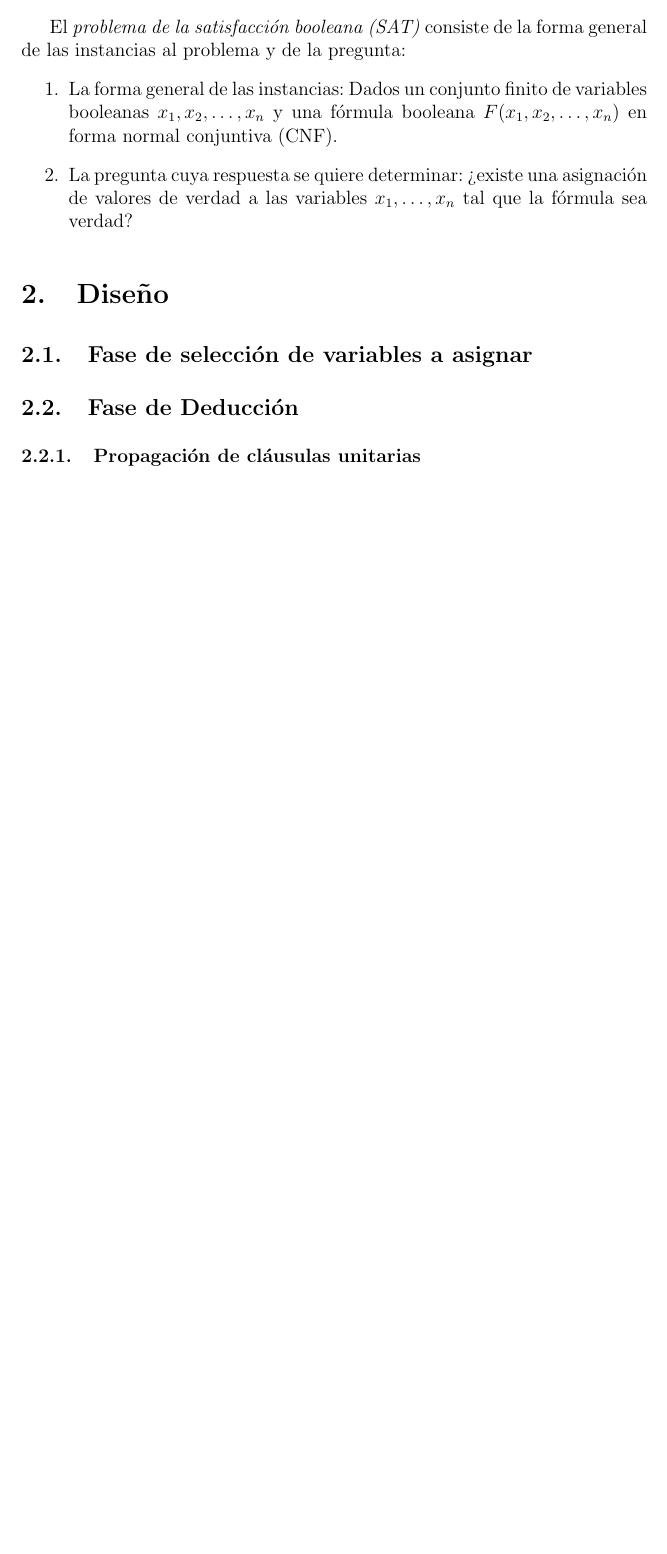
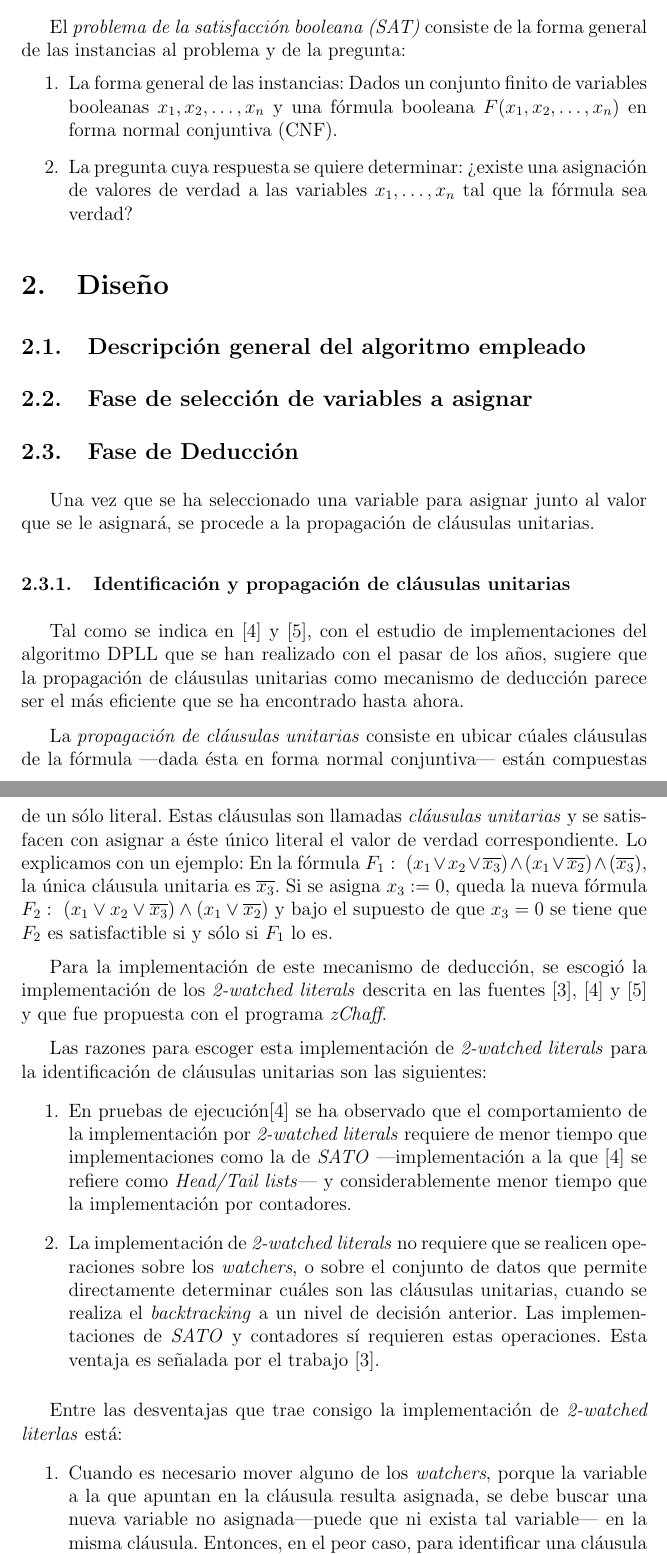
Before and after one commit to hrussel/kec-sat-solver, a LaTeX document (doc/InformeI.tex): part of page 2 of 8 before the commit and two parts of pages 2 and 3 of 10 after it, the two joined at a grey line, cut so that both start at the same text, the shorter picture padded with empty space. Compiled offline with pdfLaTeX.

Commit message:
Avances del informe. Faltan los tiempos.

```diff
--- a/doc/InformeI.tex
+++ b/doc/InformeI.tex
@@ -74,8 +75,69 @@ general de las instancias al problema y de la pregunta:
 
 \section{Diseño}
 
+\subsection{Descripción general del algoritmo empleado}
 \subsection{Fase de selección de variables a asignar}
 
 \subsection{Fase de Deducción}
 
-\subsubsection{Propagación de cláusulas unitarias}
+Una vez que se ha seleccionado una variable para asignar junto al valor que se
+le asignará, se procede a la propagación de cláusulas unitarias.
+
+
+
+\subsubsection{Identificación y propagación de cláusulas
+  unitarias}\label{UnitPropagation}
+Tal como se indica en \cite{Zhang} y \cite{ZhangThesis}, con el estudio de
+implementaciones del algoritmo DPLL que se han realizado con el pasar de los
+años, sugiere que la propagación de cláusulas unitarias como mecanismo de
+deducción parece ser el más eficiente que se ha encontrado hasta ahora.
+
+La \emph{propagación de cláusulas unitarias} consiste en ubicar cúales cláusulas
+de la fórmula ---dada ésta en forma normal conjuntiva--- están compuestas de un
+sólo literal. Estas cláusulas son llamadas \emph{cláusulas unitarias} y se
+satisfacen con asignar a éste único literal el valor de verdad correspondiente.
+Lo explicamos con un ejemplo: En la fórmula $F_1:\ (x_1 \vee x_2 \vee
+\overline{x_3}) \wedge (x_1 \vee \overline{x_2}) \wedge (\overline{x_3})$, la
+única cláusula unitaria es $\overline{x_3}$. Si se asigna $x_3:=0$, queda la
+nueva fórmula $F_2:\ (x_1 \vee x_2 \vee \overline{x_3}) \wedge (x_1 \vee
+\overline{x_2}) $ y bajo el supuesto de que $x_3=0$ se tiene que $F_2$ es
+satisfactible si y sólo si $F_1$ lo es.
+
+
+Para la implementación de este mecanismo de deducción, se escogió la
+implementación de los \emph{2-watched literals} descrita en las fuentes
+\cite{Marques}, \cite{Zhang} y \cite{ZhangThesis} y que fue propuesta con el programa
+\emph{zChaff}.
+
+% Seguidamente describiremos someramente la implementación \emph{2-watched
+%   literals} para la detección de cláusulas unitarias. Sin embargo, referimos al
+% lector a los trabajos \cite{Marques}, \cite{Zhang} y \cite{ZhangThesis} para una
+% explicación más detallada.
+
+
+Las razones para escoger esta implementación de \emph{2-watched literals} para
+la identificación de cláusulas unitarias son las siguientes:\vspace{-2.5mm}
+\begin{enumerate}
+\item En pruebas de ejecución\cite{Zhang} se ha observado que el comportamiento
+  de la implementación por \emph{2-watched literals} requiere de menor tiempo
+  que implementaciones como la de \emph{SATO} ---implementación a la que
+  \cite{Zhang} se refiere como \emph{Head/Tail lists}--- y considerablemente
+  menor tiempo que la implementación por contadores.
+\item La implementación de \emph{2-watched literals} no requiere que se realicen
+  operaciones sobre los \emph{watchers}, o sobre el conjunto de datos que
+  permite directamente determinar cuáles son las cláusulas unitarias, cuando se
+  realiza el \emph{backtracking} a un nivel de decisión anterior. Las
+  implementaciones de \emph{SATO} y contadores sí requieren estas
+  operaciones. Esta ventaja es señalada por el trabajo \cite{Marques}.
+\end{enumerate}
+
+Entre las desventajas que trae consigo la implementación de \emph{2-watched
+  literlas} está:\vspace{-2.5mm}
+\begin{enumerate}
+\item Cuando es necesario mover alguno de los \emph{watchers}, porque la variable
+  a la que apuntan en la cláusula resulta asignada, se debe buscar una nueva
+  variable no asignada---puede que ni exista tal variable--- en la misma
+  cláusula. Entonces, en el peor caso, para identificar una cláusula unitaria,
+  la implementación de \emph{2-watched literals} tendrá que \emph{recorrer todos
+    los literales de una misma cláusula} en busca de esta variable no asignada.
+\end{enumerate}
```
Also changed, not shown: doc/InformeI.tex (78 more changed lines).
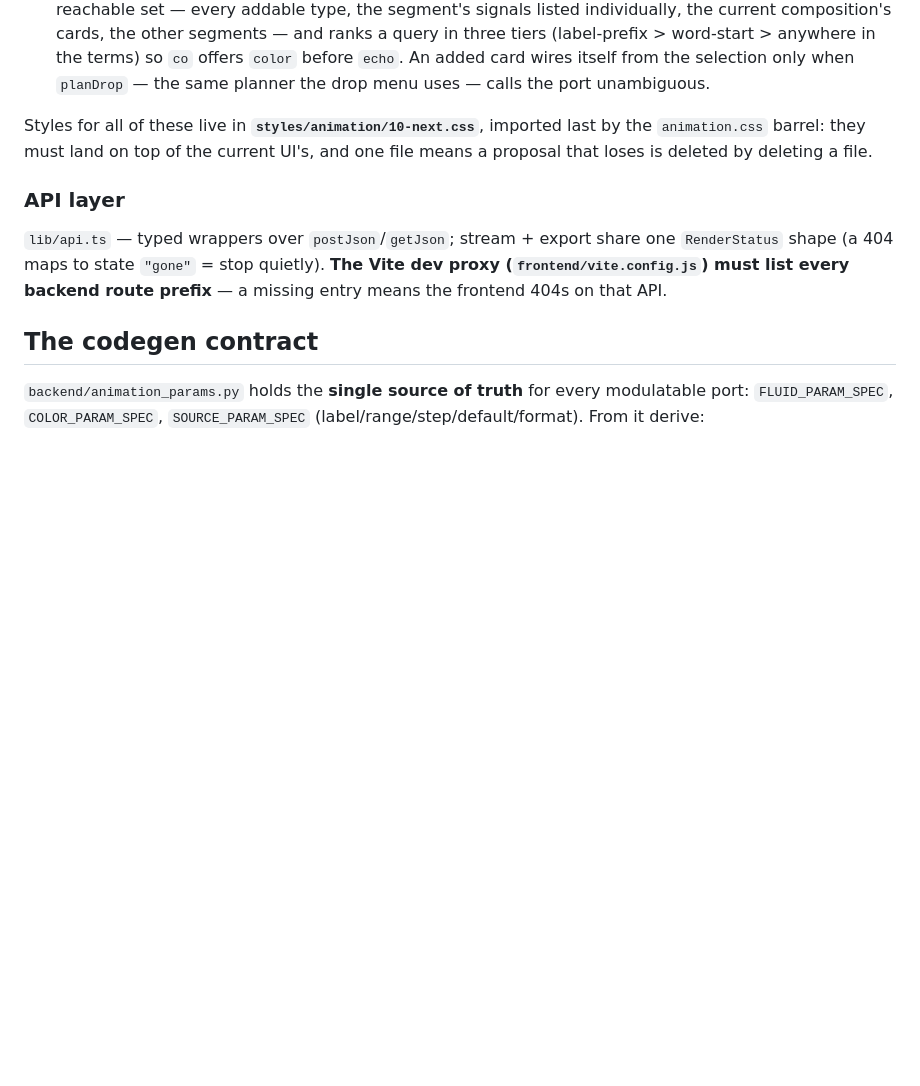
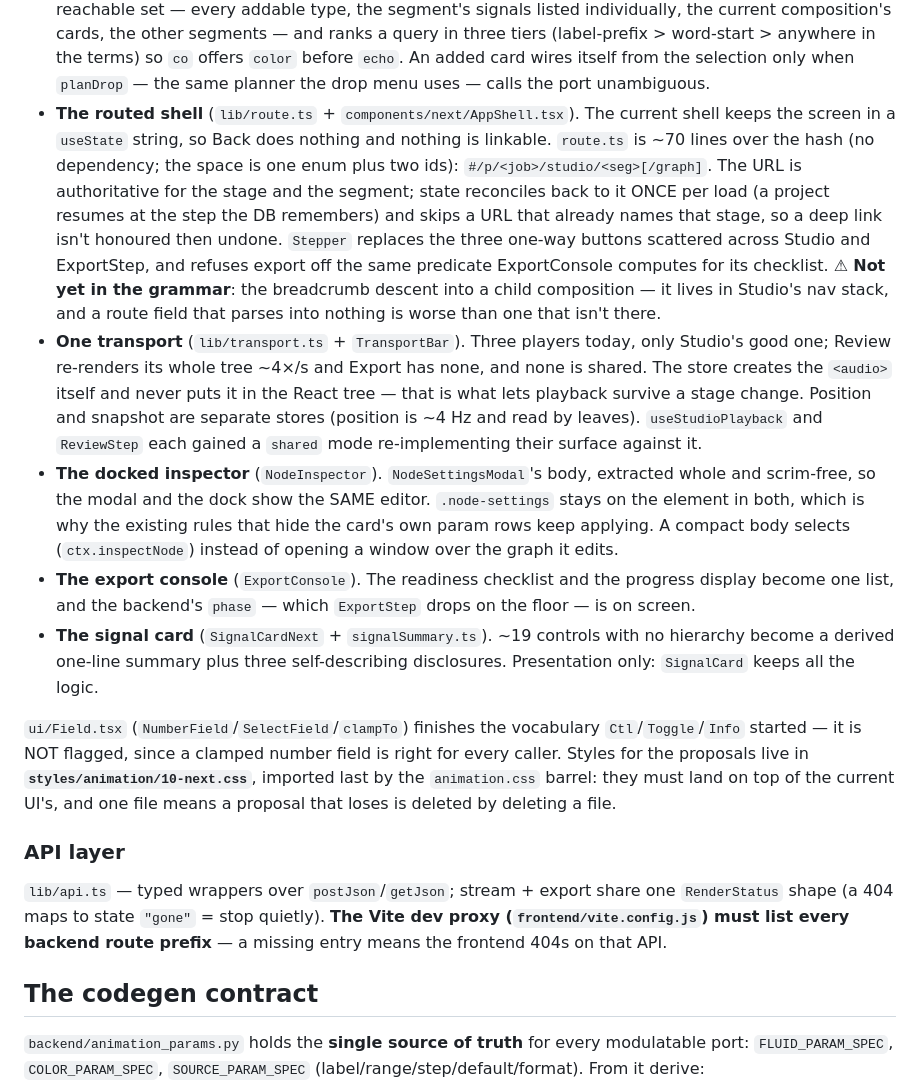
Before and after one commit to FloLey/Kaika, a Markdown page: ARCHITECTURE.md, the part around the change. Drawn GitHub-style; blank space fills up the shorter version.

Commit message:
docs: the five remaining ?ui=next proposals, and where the flag stops
Completes the section 35fda4e opened. Also records the two things a reader would
otherwise have to discover from the diff: the route grammar deliberately has no
composition breadcrumb yet, and `ui/Field.tsx` is NOT behind the flag — a clamped
number field is right for every caller, so it is a plain shared primitive.

Co-Authored-By: Claude Opus 5 (1M context) <noreply@anthropic.com>

```diff
--- a/ARCHITECTURE.md
+++ b/ARCHITECTURE.md
@@ -391,10 +391,43 @@ Live today:
   word-start > anywhere in the terms) so `co` offers `color` before `echo`. An
   added card wires itself from the selection only when `planDrop` — the same
   planner the drop menu uses — calls the port unambiguous.
+- **The routed shell** (`lib/route.ts` + `components/next/AppShell.tsx`). The
+  current shell keeps the screen in a `useState` string, so Back does nothing and
+  nothing is linkable. `route.ts` is ~70 lines over the hash (no dependency; the
+  space is one enum plus two ids): `#/p/<job>/studio/<seg>[/graph]`. The URL is
+  authoritative for the stage and the segment; state reconciles back to it ONCE
+  per load (a project resumes at the step the DB remembers) and skips a URL that
+  already names that stage, so a deep link isn't honoured then undone. `Stepper`
+  replaces the three one-way buttons scattered across Studio and ExportStep, and
+  refuses export off the same predicate ExportConsole computes for its checklist.
+  ⚠ **Not yet in the grammar**: the breadcrumb descent into a child composition —
+  it lives in Studio's nav stack, and a route field that parses into nothing is
+  worse than one that isn't there.
+- **One transport** (`lib/transport.ts` + `TransportBar`). Three players today,
+  only Studio's good one; Review re-renders its whole tree ~4×/s and Export has
+  none, and none is shared. The store creates the `<audio>` itself and never puts
+  it in the React tree — that is what lets playback survive a stage change.
+  Position and snapshot are separate stores (position is ~4 Hz and read by
+  leaves). `useStudioPlayback` and `ReviewStep` each gained a `shared` mode
+  re-implementing their surface against it.
+- **The docked inspector** (`NodeInspector`). `NodeSettingsModal`'s body,
+  extracted whole and scrim-free, so the modal and the dock show the SAME editor.
+  `.node-settings` stays on the element in both, which is why the existing rules
+  that hide the card's own param rows keep applying. A compact body selects
+  (`ctx.inspectNode`) instead of opening a window over the graph it edits.
+- **The export console** (`ExportConsole`). The readiness checklist and the
+  progress display become one list, and the backend's `phase` — which
+  `ExportStep` drops on the floor — is on screen.
+- **The signal card** (`SignalCardNext` + `signalSummary.ts`). ~19 controls with
+  no hierarchy become a derived one-line summary plus three self-describing
+  disclosures. Presentation only: `SignalCard` keeps all the logic.
 
-Styles for all of these live in **`styles/animation/10-next.css`**, imported
-last by the `animation.css` barrel: they must land on top of the current UI's,
-and one file means a proposal that loses is deleted by deleting a file.
+`ui/Field.tsx` (`NumberField`/`SelectField`/`clampTo`) finishes the vocabulary
+`Ctl`/`Toggle`/`Info` started — it is NOT flagged, since a clamped number field
+is right for every caller. Styles for the proposals live in
+**`styles/animation/10-next.css`**, imported last by the `animation.css` barrel:
+they must land on top of the current UI's, and one file means a proposal that
+loses is deleted by deleting a file.
 
 ### API layer
 
```
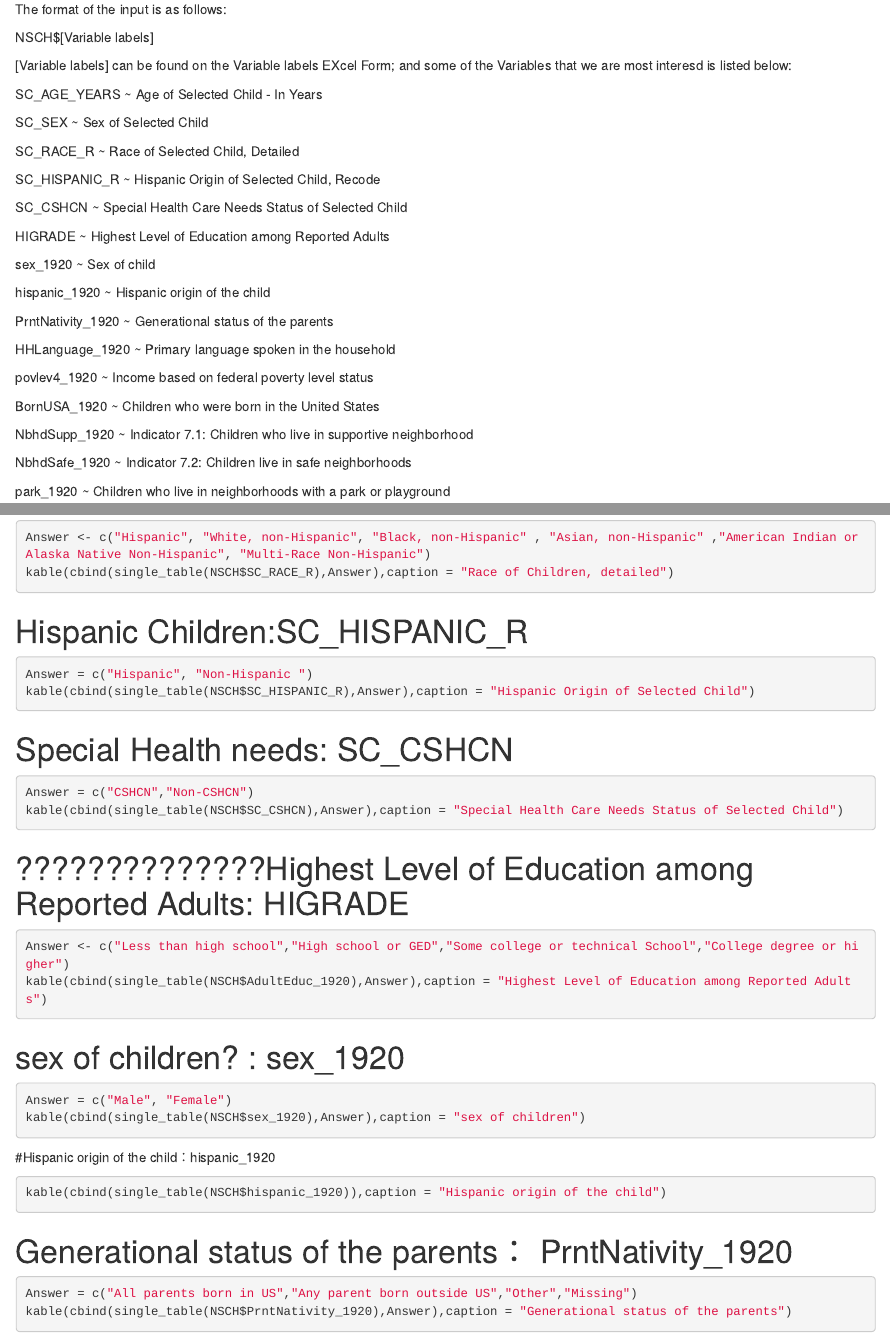
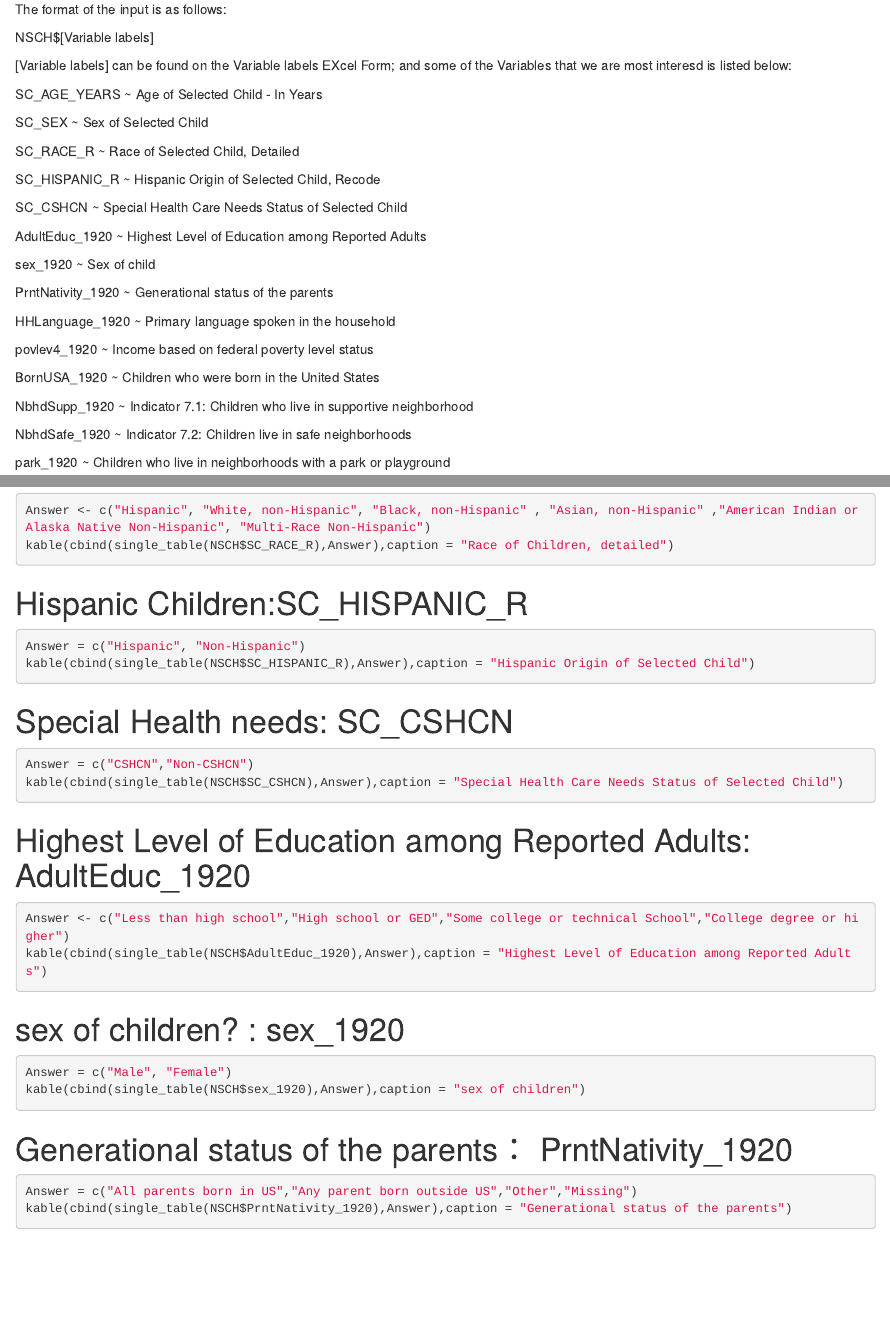
Before and after one commit to HUIFEI1999/Consulting_titiana, an R Markdown document (Final Table.Rmd): the page in a window 1100 px wide, from 580 px down, and a second part further down, joined at a grey line. Rendered offline with R 4.5, knitr and Pandoc, with nearby package versions; the code chunks are not run, so their results and figures are left out.

Commit message:
Add files via upload

````diff
--- a/Final Table.Rmd
+++ b/Final Table.Rmd
@@ -51,11 +51,9 @@
 
 SC_CSHCN \~ Special Health Care Needs Status of Selected Child
 
-HIGRADE \~ Highest Level of Education among Reported Adults
+AdultEduc_1920 \~ Highest Level of Education among Reported Adults
 
 sex_1920 \~ Sex of child
-
-hispanic_1920 \~ Hispanic origin of the child
 
 PrntNativity_1920 \~ Generational status of the parents
 
@@ -146,7 +144,7 @@
 kable(cbind(single_table(NSCH$SC_CSHCN),Answer),caption = "Special Health Care Needs Status of Selected Child")
 ```
 
-# ??????????????Highest Level of Education among Reported Adults: HIGRADE
+# Highest Level of Education among Reported Adults: AdultEduc_1920
 
 ```{r}
 Answer <- c("Less than high school","High school or GED","Some college or technical School","College degree or higher")
@@ -158,12 +156,6 @@
 ```{r}
 Answer = c("Male", "Female")
 kable(cbind(single_table(NSCH$sex_1920),Answer),caption = "sex of children")
-```
-
-#Hispanic origin of the child：hispanic_1920
-
-```{r}
-kable(cbind(single_table(NSCH$hispanic_1920)),caption = "Hispanic origin of the child")
 ```
 
 # Generational status of the parents： PrntNativity_1920
````
Also changed, not shown: Final Table.Rmd (2 more changed lines).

------------------------------------------------------------------------

■ Work task ■
Taking the listing above line by line, say how many lines include the string "from", and give only that number.

■ Expected answer ■
3